A while back, a service I recommend in my book Wealth Virtues, the Stock Advisor from Fool.com recommended Netflix stock (NFLX) as an addition to anyone’s portfolio. I took that advice, mostly on the Fool.com recommendation, but also because of my experience as a new customer.
This past Christmas, St. Nicholas saw fit to grace my children (and ultimately me) with an Xbox 360 Kinect. As far as a gaming system that actually forces you and your family to NOT become couch potatoes due to the motion sensing camera and the Kinect games that force you to move wildly about, this was a great gift. I, however, like the Xbox for a different purpose – to supplement my “skinflint on purpose” cable plan through the use of Netflix. Regardless of what gaming system you own, or even of you access Netflix using a very inexpensive Roku box, Netflix fulfills my lust for TV shows in HD without commercials ( The Office, episodes 1-6 is my current passion) as well as unlimited movies at a very low monthly price of under $8.00.
I really like my cable company, which happens to be Comcast (CMCSA). My downtime in the past three years has been less than a total of 15 minutes, and the bandwidth is phenomenal. I pay about $45 a month for the internet access (for a home based business, this is great), and roughly $22 for something below Basic offering multi-city local channels and ION, Spanish, and a couple of religious channels. I do receive in normal 1080i HD which is nice for football games. Once I hooked up the Xbox and linked it into my secure wireless, I found out about the Netflix option. Yes, for the Xbox, I did have to pay about $50 a year for Xbox Live which gives me access to ESPN and other services, but having unlimited Netflix access streamed through my wireless internet through the gaming consol to my TV for less than $96 a year is cheaper than most monthly cable bills where you have the on demand service that gives you the opportunity to pay for each movie you watch.

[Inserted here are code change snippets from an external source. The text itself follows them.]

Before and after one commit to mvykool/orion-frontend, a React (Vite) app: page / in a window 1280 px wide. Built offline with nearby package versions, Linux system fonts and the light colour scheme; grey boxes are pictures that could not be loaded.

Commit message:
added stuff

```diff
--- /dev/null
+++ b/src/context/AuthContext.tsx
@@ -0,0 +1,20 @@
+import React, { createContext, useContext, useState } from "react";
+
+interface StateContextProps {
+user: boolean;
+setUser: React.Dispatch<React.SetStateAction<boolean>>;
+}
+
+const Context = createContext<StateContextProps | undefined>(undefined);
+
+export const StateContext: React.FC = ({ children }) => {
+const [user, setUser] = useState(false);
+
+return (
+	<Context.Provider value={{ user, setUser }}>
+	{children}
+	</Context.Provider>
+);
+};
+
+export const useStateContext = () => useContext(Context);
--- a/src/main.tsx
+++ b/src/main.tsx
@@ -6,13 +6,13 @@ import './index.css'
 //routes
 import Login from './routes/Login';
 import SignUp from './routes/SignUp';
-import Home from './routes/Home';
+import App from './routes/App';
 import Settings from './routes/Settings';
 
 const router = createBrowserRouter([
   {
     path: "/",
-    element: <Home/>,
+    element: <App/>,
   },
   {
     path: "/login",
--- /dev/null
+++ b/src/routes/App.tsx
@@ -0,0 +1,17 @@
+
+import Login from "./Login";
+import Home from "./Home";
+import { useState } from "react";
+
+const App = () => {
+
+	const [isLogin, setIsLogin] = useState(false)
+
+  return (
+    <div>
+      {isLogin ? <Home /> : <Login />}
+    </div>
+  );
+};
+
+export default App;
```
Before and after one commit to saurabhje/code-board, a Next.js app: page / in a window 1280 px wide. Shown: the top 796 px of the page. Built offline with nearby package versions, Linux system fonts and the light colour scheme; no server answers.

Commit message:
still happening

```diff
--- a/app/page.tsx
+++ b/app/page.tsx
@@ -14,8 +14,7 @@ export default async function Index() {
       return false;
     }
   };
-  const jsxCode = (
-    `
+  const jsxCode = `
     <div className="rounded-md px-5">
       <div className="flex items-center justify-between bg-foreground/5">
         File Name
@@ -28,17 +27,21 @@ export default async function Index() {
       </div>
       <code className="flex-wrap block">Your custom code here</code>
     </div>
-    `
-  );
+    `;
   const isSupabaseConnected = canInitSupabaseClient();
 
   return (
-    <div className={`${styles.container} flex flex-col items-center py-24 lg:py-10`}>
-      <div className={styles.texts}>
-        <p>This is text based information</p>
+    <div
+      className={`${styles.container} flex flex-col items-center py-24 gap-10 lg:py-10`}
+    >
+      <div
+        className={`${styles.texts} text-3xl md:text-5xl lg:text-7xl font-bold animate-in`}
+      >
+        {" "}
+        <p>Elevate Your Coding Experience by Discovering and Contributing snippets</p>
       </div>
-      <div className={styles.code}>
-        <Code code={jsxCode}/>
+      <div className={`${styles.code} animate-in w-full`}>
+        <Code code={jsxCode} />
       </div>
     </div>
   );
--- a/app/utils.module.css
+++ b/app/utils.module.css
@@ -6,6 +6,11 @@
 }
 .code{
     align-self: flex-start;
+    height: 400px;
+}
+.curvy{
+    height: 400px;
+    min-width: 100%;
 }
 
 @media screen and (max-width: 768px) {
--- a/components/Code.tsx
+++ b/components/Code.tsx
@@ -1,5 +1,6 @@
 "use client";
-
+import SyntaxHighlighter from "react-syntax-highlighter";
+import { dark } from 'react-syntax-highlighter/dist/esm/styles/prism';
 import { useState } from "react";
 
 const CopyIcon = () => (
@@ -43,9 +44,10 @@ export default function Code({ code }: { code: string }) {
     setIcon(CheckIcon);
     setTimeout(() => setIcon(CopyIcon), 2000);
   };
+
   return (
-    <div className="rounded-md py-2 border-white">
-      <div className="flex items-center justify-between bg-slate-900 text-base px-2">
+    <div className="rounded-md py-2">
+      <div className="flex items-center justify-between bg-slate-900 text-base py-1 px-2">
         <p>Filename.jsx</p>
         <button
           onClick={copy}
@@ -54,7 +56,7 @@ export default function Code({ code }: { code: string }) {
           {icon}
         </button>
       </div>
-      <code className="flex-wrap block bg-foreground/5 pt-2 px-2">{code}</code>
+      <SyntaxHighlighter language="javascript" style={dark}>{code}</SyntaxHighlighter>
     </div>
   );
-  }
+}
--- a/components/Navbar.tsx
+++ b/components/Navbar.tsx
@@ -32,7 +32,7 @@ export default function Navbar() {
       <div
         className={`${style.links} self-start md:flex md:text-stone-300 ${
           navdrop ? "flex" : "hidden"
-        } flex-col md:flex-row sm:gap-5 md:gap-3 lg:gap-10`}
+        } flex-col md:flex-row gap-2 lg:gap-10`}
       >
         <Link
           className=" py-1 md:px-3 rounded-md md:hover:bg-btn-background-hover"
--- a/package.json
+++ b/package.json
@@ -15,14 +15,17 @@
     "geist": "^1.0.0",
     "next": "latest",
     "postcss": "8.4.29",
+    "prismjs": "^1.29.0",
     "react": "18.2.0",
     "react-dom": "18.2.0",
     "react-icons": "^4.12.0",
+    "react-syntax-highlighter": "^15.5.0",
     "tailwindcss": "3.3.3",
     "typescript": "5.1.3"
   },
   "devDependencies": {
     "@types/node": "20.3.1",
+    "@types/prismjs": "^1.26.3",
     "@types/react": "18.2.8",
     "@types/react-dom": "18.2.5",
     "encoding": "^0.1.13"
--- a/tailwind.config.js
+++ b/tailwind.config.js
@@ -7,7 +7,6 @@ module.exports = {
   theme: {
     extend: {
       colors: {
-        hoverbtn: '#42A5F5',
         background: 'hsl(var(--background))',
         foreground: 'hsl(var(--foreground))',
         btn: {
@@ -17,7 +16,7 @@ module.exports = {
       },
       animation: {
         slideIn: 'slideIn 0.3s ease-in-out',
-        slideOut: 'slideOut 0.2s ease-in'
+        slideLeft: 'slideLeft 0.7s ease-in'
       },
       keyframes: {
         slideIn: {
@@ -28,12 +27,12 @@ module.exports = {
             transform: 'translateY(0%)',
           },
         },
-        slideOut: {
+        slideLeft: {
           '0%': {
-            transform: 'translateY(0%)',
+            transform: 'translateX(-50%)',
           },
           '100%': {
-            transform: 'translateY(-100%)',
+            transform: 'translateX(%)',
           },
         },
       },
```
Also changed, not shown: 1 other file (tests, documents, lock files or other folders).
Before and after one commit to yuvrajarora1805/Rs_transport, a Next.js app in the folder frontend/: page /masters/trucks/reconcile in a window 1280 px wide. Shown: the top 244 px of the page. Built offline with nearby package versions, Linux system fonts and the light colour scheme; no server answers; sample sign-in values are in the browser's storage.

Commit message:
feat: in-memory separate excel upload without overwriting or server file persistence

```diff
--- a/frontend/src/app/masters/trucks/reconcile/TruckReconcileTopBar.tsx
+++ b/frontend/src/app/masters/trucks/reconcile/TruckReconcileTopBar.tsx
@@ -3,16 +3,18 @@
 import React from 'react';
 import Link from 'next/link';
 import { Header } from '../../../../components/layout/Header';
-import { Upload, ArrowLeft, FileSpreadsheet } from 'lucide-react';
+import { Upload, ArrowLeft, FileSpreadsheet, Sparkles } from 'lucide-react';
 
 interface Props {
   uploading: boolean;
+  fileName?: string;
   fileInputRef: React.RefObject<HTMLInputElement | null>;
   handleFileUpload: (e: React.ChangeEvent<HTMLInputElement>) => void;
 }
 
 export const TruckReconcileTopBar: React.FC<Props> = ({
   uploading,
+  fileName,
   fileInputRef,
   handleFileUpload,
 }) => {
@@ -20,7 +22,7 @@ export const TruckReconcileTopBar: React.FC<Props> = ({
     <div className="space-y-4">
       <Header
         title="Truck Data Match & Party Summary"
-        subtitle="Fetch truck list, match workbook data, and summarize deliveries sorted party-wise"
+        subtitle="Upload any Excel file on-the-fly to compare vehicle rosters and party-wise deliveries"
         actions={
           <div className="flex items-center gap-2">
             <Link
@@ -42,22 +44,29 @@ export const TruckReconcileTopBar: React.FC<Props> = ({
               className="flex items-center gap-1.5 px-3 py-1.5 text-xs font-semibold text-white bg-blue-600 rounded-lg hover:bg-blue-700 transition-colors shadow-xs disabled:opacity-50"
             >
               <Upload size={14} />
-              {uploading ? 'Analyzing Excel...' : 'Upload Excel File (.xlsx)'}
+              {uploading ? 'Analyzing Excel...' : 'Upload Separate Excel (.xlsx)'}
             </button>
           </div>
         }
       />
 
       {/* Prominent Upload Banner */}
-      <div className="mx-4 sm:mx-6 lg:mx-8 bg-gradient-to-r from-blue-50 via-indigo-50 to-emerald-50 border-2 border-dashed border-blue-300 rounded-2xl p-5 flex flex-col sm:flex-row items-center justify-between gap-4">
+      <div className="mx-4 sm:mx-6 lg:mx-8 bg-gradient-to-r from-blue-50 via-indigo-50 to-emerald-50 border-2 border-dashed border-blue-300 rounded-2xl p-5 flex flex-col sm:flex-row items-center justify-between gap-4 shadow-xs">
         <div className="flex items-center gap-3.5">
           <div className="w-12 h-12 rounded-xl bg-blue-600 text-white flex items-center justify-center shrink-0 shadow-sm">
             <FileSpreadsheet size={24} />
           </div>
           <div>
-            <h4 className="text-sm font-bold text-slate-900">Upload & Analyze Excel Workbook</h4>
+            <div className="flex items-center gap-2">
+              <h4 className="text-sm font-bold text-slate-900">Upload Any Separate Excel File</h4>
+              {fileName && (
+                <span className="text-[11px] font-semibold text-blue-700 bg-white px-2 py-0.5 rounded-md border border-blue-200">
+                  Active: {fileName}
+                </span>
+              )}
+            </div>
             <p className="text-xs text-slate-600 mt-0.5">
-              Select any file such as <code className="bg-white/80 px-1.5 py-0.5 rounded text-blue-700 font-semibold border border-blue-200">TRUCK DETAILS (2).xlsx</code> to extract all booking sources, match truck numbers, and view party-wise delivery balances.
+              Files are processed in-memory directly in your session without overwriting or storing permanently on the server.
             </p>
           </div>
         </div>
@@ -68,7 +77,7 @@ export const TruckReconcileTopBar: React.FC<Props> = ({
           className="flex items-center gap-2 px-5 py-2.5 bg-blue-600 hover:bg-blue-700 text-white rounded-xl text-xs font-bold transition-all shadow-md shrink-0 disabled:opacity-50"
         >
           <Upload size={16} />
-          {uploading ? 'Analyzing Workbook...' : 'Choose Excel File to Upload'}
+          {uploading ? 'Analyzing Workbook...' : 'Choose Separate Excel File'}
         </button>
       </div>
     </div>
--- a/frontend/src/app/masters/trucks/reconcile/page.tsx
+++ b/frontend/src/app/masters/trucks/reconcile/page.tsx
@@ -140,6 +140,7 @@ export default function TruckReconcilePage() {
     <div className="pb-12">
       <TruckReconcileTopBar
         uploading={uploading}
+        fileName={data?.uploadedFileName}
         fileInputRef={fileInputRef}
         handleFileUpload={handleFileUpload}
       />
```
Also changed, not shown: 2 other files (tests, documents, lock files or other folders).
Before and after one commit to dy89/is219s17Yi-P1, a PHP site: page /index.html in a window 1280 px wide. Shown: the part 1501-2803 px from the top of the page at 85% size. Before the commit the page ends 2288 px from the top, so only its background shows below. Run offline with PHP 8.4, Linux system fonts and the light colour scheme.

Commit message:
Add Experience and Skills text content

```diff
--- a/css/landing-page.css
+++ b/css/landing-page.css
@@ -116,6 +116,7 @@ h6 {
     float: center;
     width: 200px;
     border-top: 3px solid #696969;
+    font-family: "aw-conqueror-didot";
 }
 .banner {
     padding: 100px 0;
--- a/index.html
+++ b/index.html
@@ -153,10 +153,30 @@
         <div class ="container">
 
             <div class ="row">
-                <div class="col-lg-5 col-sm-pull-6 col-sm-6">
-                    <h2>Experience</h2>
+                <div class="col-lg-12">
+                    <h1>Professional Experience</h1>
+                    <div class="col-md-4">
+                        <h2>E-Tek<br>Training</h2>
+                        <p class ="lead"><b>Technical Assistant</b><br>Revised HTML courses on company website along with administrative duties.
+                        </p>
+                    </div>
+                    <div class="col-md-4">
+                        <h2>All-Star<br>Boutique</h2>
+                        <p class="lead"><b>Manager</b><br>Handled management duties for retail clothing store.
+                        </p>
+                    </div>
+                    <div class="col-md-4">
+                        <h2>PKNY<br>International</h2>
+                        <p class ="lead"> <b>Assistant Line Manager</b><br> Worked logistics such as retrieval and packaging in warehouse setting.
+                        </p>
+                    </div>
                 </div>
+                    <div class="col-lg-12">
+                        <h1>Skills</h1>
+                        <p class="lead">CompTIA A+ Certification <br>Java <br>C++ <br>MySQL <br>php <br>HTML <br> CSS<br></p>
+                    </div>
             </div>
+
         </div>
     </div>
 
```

Bottom line: I get everything I want to see from Netflix without the ridiculous cable bill, but still fantastic service from Comcast.
There must have been a lot of folks like me, and decided that the streaming services from Netflix was absolutely wonderful. Just after I started as a customer with Netflix on 26 December 2010, I thought about the Fool.com recommendation and made a considerable investment in Netflix on the 27th. The earnings report for Netflix on January 27, 2010 was so good that the stock popped 15% that day.
Sometimes, it’s OK to believe in Santa and listen to Fools. Happy New Year!
Disclusure: At the time of this writing, James Ward owns shares of Netflix, but does not own shares of Comcast nor Microsoft.